### DIRECTIONS FOR THIS TASK
Exclude the pictures, and otherwise reproduce the data in full.

============================================================

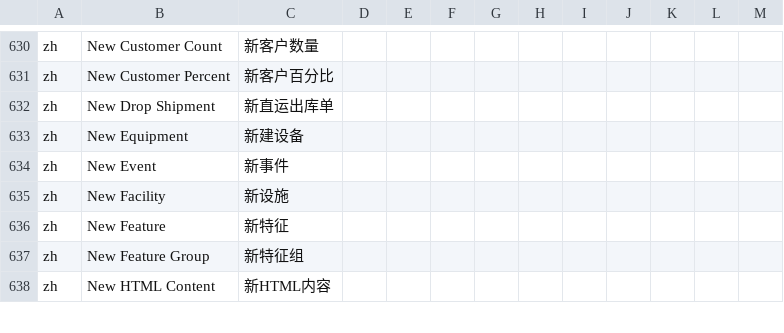
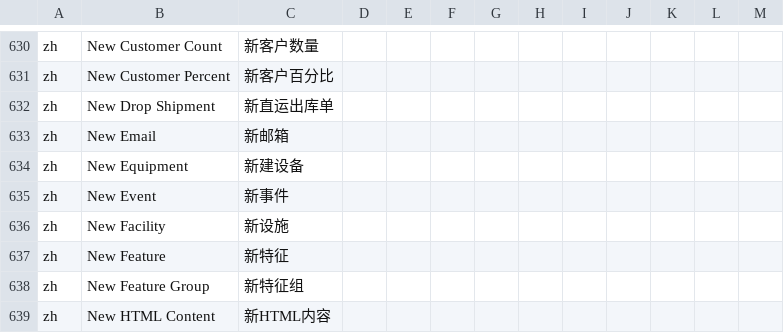
Before and after one commit to hellozhangwei/moqui-zapps, a CSV file: data/L10nZh.csv, drawn as a sheet; only a part is shown, gaps mark what is left out.

```diff
--- a/data/L10nZh.csv
+++ b/data/L10nZh.csv
@@ -632,2 +632,3 @@ zh,New Customer Percent,新客户百分比
 zh,New Drop Shipment,新直运出库单
+zh,New Email,新邮箱
 zh,New Equipment,新建设备
```
Also changed, not shown: data/L10nCountryZh.csv.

============================================================

### TASK ANSWER
Before and after one commit to hellozhangwei/moqui-zapps, a CSV file: data/L10nZh.csv, drawn as a sheet; only a part is shown, gaps mark what is left out.

```diff
--- a/data/L10nZh.csv
+++ b/data/L10nZh.csv
@@ -632,2 +632,3 @@ zh,New Customer Percent,新客户百分比
 zh,New Drop Shipment,新直运出库单
+zh,New Email,新邮箱
 zh,New Equipment,新建设备
```
Also changed, not shown: data/L10nCountryZh.csv.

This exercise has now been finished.